:: DATASET RECORDS ::

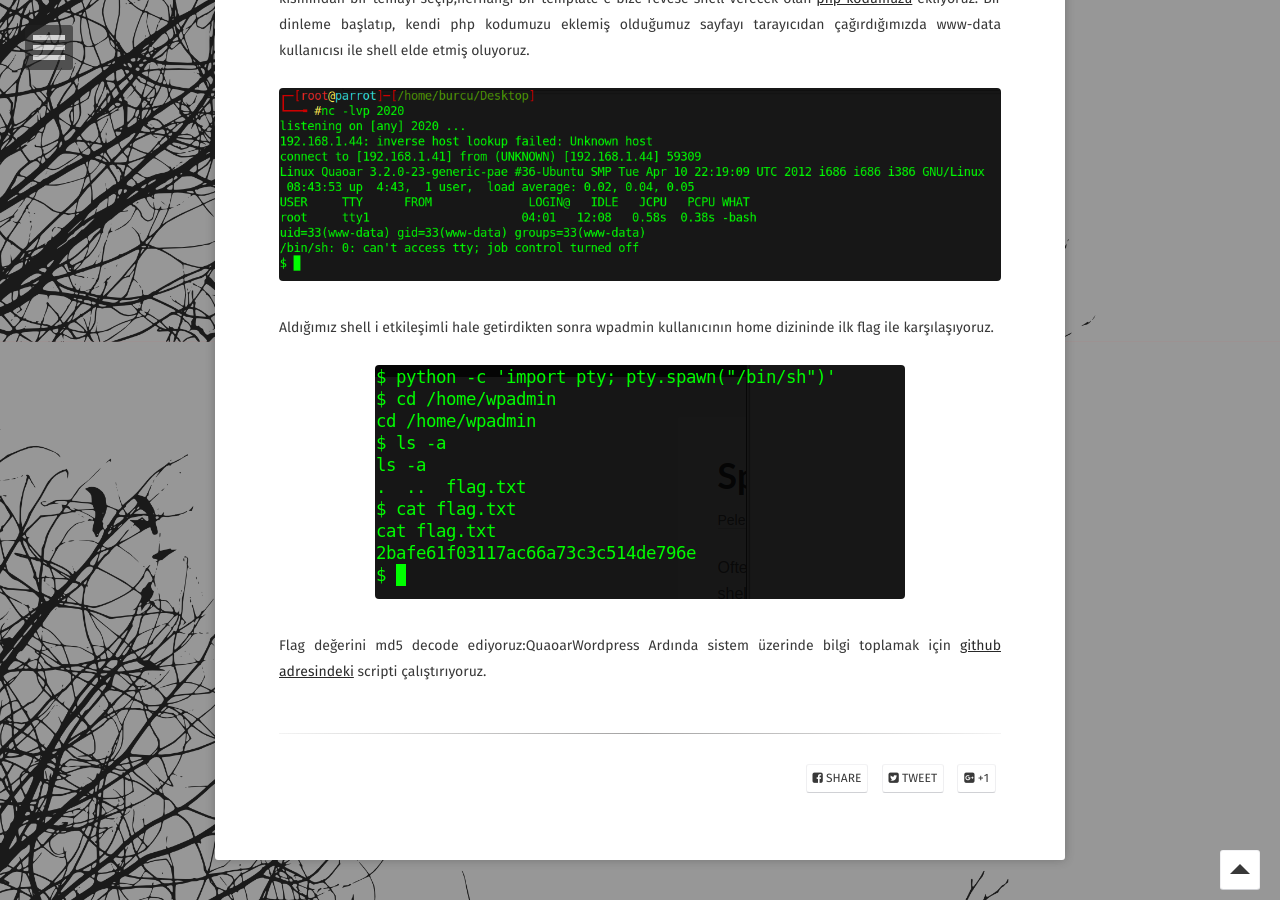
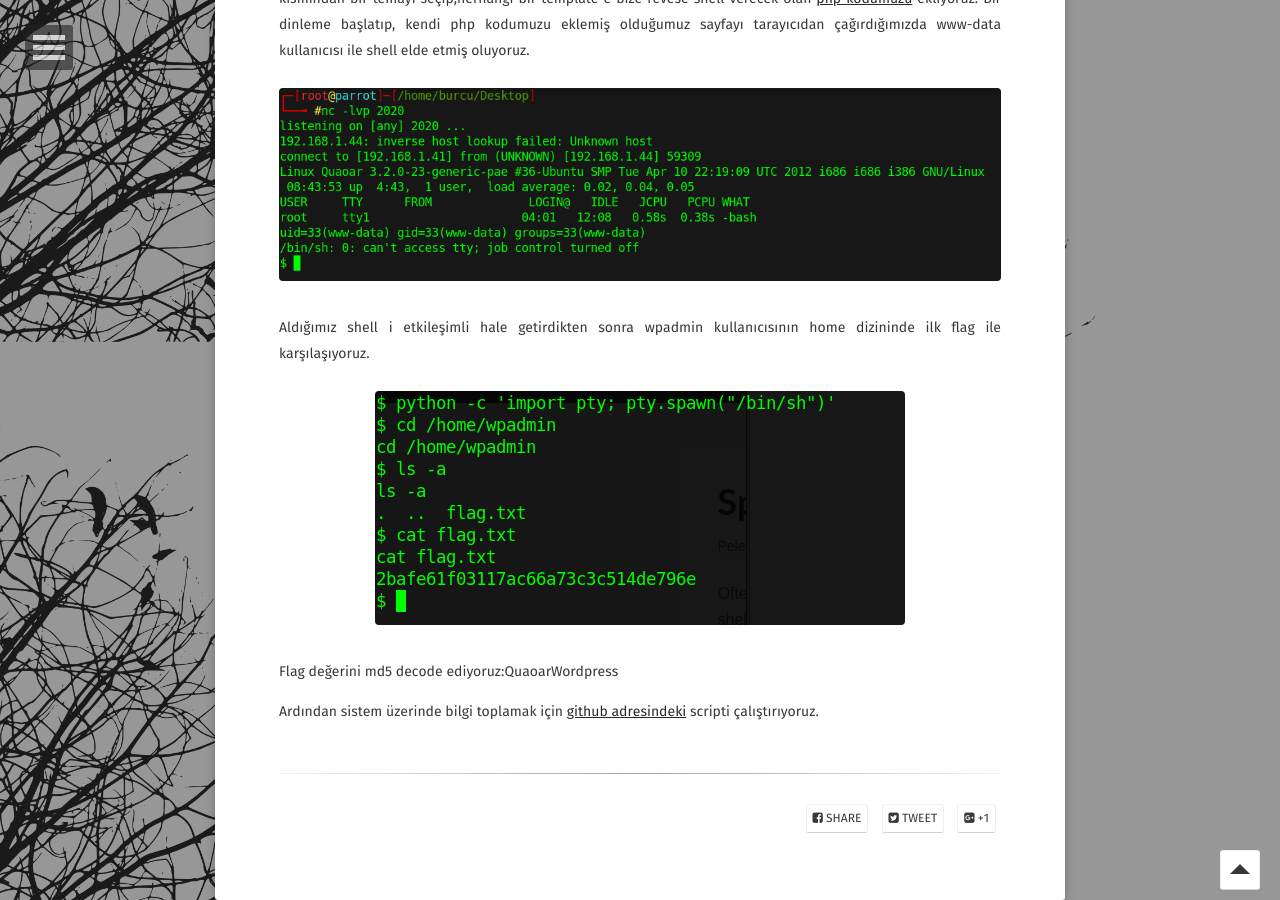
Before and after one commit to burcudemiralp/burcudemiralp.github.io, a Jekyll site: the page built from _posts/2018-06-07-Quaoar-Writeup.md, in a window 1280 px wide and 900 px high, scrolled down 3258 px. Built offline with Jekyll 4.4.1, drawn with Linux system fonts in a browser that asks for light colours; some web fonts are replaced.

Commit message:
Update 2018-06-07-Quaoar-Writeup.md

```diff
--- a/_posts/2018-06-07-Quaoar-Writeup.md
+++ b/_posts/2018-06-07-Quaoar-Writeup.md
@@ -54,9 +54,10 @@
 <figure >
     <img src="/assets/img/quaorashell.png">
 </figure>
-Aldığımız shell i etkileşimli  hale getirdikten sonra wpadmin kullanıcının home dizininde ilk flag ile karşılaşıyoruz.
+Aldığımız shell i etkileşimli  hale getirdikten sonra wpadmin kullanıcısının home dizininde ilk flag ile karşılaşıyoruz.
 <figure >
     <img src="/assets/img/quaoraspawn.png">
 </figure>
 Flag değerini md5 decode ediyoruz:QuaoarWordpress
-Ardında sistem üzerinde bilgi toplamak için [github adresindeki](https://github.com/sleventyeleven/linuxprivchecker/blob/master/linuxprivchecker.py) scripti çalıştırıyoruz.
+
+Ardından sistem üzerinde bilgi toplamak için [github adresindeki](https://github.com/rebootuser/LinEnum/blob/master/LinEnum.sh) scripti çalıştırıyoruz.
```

:: YOUR INSTRUCTIONS ::
Establish how many lines of the records contain the string "github" and state that number without elaboration.

:: RESPONSE AREA ::
3